──────── INPUT RECORDS ────────
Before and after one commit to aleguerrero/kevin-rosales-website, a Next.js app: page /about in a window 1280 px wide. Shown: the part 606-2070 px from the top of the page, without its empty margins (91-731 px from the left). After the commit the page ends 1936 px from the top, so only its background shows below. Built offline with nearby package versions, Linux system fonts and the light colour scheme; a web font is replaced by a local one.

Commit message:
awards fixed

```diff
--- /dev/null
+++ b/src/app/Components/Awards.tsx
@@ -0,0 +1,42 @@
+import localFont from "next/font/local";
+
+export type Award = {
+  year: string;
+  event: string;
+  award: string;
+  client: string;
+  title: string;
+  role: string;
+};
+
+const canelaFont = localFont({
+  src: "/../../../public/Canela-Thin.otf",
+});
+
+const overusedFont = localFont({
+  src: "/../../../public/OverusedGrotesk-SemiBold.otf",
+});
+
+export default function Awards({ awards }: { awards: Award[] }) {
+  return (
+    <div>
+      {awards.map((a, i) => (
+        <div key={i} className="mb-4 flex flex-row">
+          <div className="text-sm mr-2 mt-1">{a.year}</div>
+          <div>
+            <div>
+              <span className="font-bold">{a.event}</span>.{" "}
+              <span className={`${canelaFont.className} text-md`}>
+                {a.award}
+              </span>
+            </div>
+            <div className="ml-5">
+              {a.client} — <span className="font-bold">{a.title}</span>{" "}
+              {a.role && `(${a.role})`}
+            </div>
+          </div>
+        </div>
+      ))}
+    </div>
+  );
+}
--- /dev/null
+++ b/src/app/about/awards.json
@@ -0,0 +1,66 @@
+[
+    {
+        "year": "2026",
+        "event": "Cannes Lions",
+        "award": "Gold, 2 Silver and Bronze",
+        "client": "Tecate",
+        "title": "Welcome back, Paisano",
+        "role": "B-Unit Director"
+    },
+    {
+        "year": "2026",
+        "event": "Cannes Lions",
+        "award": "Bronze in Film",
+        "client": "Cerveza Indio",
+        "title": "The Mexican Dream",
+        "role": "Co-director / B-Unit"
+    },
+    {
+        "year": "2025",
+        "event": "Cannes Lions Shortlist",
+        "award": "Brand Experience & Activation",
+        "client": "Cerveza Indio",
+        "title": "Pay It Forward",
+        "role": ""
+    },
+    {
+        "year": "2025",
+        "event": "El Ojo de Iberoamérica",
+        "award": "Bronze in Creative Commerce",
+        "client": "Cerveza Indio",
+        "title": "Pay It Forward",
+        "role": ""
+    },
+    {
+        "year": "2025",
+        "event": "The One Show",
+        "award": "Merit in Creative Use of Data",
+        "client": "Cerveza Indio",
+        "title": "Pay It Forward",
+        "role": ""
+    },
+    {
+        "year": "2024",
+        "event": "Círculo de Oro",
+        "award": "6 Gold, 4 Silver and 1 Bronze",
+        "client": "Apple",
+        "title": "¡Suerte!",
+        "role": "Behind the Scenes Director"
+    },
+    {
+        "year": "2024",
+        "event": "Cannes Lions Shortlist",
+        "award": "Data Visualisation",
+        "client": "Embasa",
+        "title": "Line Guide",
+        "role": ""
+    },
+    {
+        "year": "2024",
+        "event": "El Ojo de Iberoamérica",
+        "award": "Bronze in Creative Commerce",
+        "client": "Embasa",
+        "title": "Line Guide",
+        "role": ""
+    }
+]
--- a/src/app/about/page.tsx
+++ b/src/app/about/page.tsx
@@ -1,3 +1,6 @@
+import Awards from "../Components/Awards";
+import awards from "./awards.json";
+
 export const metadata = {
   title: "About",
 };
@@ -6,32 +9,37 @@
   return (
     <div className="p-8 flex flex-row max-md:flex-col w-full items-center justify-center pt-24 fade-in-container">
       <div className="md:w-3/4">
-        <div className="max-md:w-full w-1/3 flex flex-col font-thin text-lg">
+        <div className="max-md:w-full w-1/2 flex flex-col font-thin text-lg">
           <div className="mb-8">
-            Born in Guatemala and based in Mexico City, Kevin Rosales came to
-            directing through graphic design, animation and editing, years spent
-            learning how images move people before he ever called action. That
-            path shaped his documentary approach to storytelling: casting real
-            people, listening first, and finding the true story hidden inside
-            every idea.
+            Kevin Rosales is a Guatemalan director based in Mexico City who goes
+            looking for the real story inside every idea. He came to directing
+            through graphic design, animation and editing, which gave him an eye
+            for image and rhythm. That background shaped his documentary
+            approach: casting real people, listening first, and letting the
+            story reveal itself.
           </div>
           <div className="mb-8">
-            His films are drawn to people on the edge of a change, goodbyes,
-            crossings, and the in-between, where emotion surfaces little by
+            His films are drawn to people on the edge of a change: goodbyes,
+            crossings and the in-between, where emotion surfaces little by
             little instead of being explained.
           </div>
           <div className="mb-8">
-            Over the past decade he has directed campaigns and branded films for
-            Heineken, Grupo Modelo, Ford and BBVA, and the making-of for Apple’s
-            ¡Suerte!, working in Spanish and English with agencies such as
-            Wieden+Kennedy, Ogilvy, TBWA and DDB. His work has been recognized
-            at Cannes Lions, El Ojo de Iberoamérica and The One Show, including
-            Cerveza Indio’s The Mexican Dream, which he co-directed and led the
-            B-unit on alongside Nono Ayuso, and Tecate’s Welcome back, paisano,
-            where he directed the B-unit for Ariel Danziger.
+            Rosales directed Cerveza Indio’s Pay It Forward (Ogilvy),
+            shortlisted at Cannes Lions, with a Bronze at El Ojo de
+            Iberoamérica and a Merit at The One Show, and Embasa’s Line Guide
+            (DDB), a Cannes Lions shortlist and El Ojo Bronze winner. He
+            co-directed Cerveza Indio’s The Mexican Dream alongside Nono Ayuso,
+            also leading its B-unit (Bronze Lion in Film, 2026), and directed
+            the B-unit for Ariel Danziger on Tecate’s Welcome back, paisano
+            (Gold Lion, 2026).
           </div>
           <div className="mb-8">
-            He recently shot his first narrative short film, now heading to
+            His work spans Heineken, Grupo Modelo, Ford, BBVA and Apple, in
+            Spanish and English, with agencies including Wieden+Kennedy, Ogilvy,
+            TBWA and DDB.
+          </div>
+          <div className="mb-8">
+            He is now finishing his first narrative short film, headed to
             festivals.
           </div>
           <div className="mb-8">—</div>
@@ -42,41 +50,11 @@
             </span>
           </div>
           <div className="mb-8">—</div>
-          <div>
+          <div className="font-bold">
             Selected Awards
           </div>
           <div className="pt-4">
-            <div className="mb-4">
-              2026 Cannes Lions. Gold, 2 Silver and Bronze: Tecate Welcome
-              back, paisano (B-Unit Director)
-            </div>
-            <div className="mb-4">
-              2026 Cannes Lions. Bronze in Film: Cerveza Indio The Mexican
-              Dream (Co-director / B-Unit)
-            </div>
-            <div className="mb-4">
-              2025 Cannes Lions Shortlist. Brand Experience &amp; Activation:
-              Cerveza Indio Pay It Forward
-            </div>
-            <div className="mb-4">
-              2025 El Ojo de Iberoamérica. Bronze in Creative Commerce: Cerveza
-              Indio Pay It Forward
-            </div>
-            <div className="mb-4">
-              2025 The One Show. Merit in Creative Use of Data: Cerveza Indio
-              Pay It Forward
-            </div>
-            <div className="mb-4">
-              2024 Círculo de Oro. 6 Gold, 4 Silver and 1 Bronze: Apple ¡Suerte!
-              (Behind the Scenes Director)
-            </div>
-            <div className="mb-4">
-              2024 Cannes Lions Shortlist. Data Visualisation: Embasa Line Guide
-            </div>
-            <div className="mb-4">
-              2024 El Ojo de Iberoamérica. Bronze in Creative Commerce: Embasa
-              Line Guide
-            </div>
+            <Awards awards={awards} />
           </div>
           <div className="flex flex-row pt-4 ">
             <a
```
────────
▶ _EXERCISE DESCRIPTION_: Reprint every entry exactly.

▶ _RESULT_:
Before and after one commit to aleguerrero/kevin-rosales-website, a Next.js app: page /about in a window 1280 px wide. Shown: the part 606-2070 px from the top of the page, without its empty margins (91-731 px from the left). After the commit the page ends 1936 px from the top, so only its background shows below. Built offline with nearby package versions, Linux system fonts and the light colour scheme; a web font is replaced by a local one.

Commit message:
awards fixed

```diff
--- /dev/null
+++ b/src/app/Components/Awards.tsx
@@ -0,0 +1,42 @@
+import localFont from "next/font/local";
+
+export type Award = {
+  year: string;
+  event: string;
+  award: string;
+  client: string;
+  title: string;
+  role: string;
+};
+
+const canelaFont = localFont({
+  src: "/../../../public/Canela-Thin.otf",
+});
+
+const overusedFont = localFont({
+  src: "/../../../public/OverusedGrotesk-SemiBold.otf",
+});
+
+export default function Awards({ awards }: { awards: Award[] }) {
+  return (
+    <div>
+      {awards.map((a, i) => (
+        <div key={i} className="mb-4 flex flex-row">
+          <div className="text-sm mr-2 mt-1">{a.year}</div>
+          <div>
+            <div>
+              <span className="font-bold">{a.event}</span>.{" "}
+              <span className={`${canelaFont.className} text-md`}>
+                {a.award}
+              </span>
+            </div>
+            <div className="ml-5">
+              {a.client} — <span className="font-bold">{a.title}</span>{" "}
+              {a.role && `(${a.role})`}
+            </div>
+          </div>
+        </div>
+      ))}
+    </div>
+  );
+}
--- /dev/null
+++ b/src/app/about/awards.json
@@ -0,0 +1,66 @@
+[
+    {
+        "year": "2026",
+        "event": "Cannes Lions",
+        "award": "Gold, 2 Silver and Bronze",
+        "client": "Tecate",
+        "title": "Welcome back, Paisano",
+        "role": "B-Unit Director"
+    },
+    {
+        "year": "2026",
+        "event": "Cannes Lions",
+        "award": "Bronze in Film",
+        "client": "Cerveza Indio",
+        "title": "The Mexican Dream",
+        "role": "Co-director / B-Unit"
+    },
+    {
+        "year": "2025",
+        "event": "Cannes Lions Shortlist",
+        "award": "Brand Experience & Activation",
+        "client": "Cerveza Indio",
+        "title": "Pay It Forward",
+        "role": ""
+    },
+    {
+        "year": "2025",
+        "event": "El Ojo de Iberoamérica",
+        "award": "Bronze in Creative Commerce",
+        "client": "Cerveza Indio",
+        "title": "Pay It Forward",
+        "role": ""
+    },
+    {
+        "year": "2025",
+        "event": "The One Show",
+        "award": "Merit in Creative Use of Data",
+        "client": "Cerveza Indio",
+        "title": "Pay It Forward",
+        "role": ""
+    },
+    {
+        "year": "2024",
+        "event": "Círculo de Oro",
+        "award": "6 Gold, 4 Silver and 1 Bronze",
+        "client": "Apple",
+        "title": "¡Suerte!",
+        "role": "Behind the Scenes Director"
+    },
+    {
+        "year": "2024",
+        "event": "Cannes Lions Shortlist",
+        "award": "Data Visualisation",
+        "client": "Embasa",
+        "title": "Line Guide",
+        "role": ""
+    },
+    {
+        "year": "2024",
+        "event": "El Ojo de Iberoamérica",
+        "award": "Bronze in Creative Commerce",
+        "client": "Embasa",
+        "title": "Line Guide",
+        "role": ""
+    }
+]
--- a/src/app/about/page.tsx
+++ b/src/app/about/page.tsx
@@ -1,3 +1,6 @@
+import Awards from "../Components/Awards";
+import awards from "./awards.json";
+
 export const metadata = {
   title: "About",
 };
@@ -6,32 +9,37 @@
   return (
     <div className="p-8 flex flex-row max-md:flex-col w-full items-center justify-center pt-24 fade-in-container">
       <div className="md:w-3/4">
-        <div className="max-md:w-full w-1/3 flex flex-col font-thin text-lg">
+        <div className="max-md:w-full w-1/2 flex flex-col font-thin text-lg">
           <div className="mb-8">
-            Born in Guatemala and based in Mexico City, Kevin Rosales came to
-            directing through graphic design, animation and editing, years spent
-            learning how images move people before he ever called action. That
-            path shaped his documentary approach to storytelling: casting real
-            people, listening first, and finding the true story hidden inside
-            every idea.
+            Kevin Rosales is a Guatemalan director based in Mexico City who goes
+            looking for the real story inside every idea. He came to directing
+            through graphic design, animation and editing, which gave him an eye
+            for image and rhythm. That background shaped his documentary
+            approach: casting real people, listening first, and letting the
+            story reveal itself.
           </div>
           <div className="mb-8">
-            His films are drawn to people on the edge of a change, goodbyes,
-            crossings, and the in-between, where emotion surfaces little by
+            His films are drawn to people on the edge of a change: goodbyes,
+            crossings and the in-between, where emotion surfaces little by
             little instead of being explained.
           </div>
           <div className="mb-8">
-            Over the past decade he has directed campaigns and branded films for
-            Heineken, Grupo Modelo, Ford and BBVA, and the making-of for Apple’s
-            ¡Suerte!, working in Spanish and English with agencies such as
-            Wieden+Kennedy, Ogilvy, TBWA and DDB. His work has been recognized
-            at Cannes Lions, El Ojo de Iberoamérica and The One Show, including
-            Cerveza Indio’s The Mexican Dream, which he co-directed and led the
-            B-unit on alongside Nono Ayuso, and Tecate’s Welcome back, paisano,
-            where he directed the B-unit for Ariel Danziger.
+            Rosales directed Cerveza Indio’s Pay It Forward (Ogilvy),
+            shortlisted at Cannes Lions, with a Bronze at El Ojo de
+            Iberoamérica and a Merit at The One Show, and Embasa’s Line Guide
+            (DDB), a Cannes Lions shortlist and El Ojo Bronze winner. He
+            co-directed Cerveza Indio’s The Mexican Dream alongside Nono Ayuso,
+            also leading its B-unit (Bronze Lion in Film, 2026), and directed
+            the B-unit for Ariel Danziger on Tecate’s Welcome back, paisano
+            (Gold Lion, 2026).
           </div>
           <div className="mb-8">
-            He recently shot his first narrative short film, now heading to
+            His work spans Heineken, Grupo Modelo, Ford, BBVA and Apple, in
+            Spanish and English, with agencies including Wieden+Kennedy, Ogilvy,
+            TBWA and DDB.
+          </div>
+          <div className="mb-8">
+            He is now finishing his first narrative short film, headed to
             festivals.
           </div>
           <div className="mb-8">—</div>
@@ -42,41 +50,11 @@
             </span>
           </div>
           <div className="mb-8">—</div>
-          <div>
+          <div className="font-bold">
             Selected Awards
           </div>
           <div className="pt-4">
-            <div className="mb-4">
-              2026 Cannes Lions. Gold, 2 Silver and Bronze: Tecate Welcome
-              back, paisano (B-Unit Director)
-            </div>
-            <div className="mb-4">
-              2026 Cannes Lions. Bronze in Film: Cerveza Indio The Mexican
-              Dream (Co-director / B-Unit)
-            </div>
-            <div className="mb-4">
-              2025 Cannes Lions Shortlist. Brand Experience &amp; Activation:
-              Cerveza Indio Pay It Forward
-            </div>
-            <div className="mb-4">
-              2025 El Ojo de Iberoamérica. Bronze in Creative Commerce: Cerveza
-              Indio Pay It Forward
-            </div>
-            <div className="mb-4">
-              2025 The One Show. Merit in Creative Use of Data: Cerveza Indio
-              Pay It Forward
-            </div>
-            <div className="mb-4">
-              2024 Círculo de Oro. 6 Gold, 4 Silver and 1 Bronze: Apple ¡Suerte!
-              (Behind the Scenes Director)
-            </div>
-            <div className="mb-4">
-              2024 Cannes Lions Shortlist. Data Visualisation: Embasa Line Guide
-            </div>
-            <div className="mb-4">
-              2024 El Ojo de Iberoamérica. Bronze in Creative Commerce: Embasa
-              Line Guide
-            </div>
+            <Awards awards={awards} />
           </div>
           <div className="flex flex-row pt-4 ">
             <a
```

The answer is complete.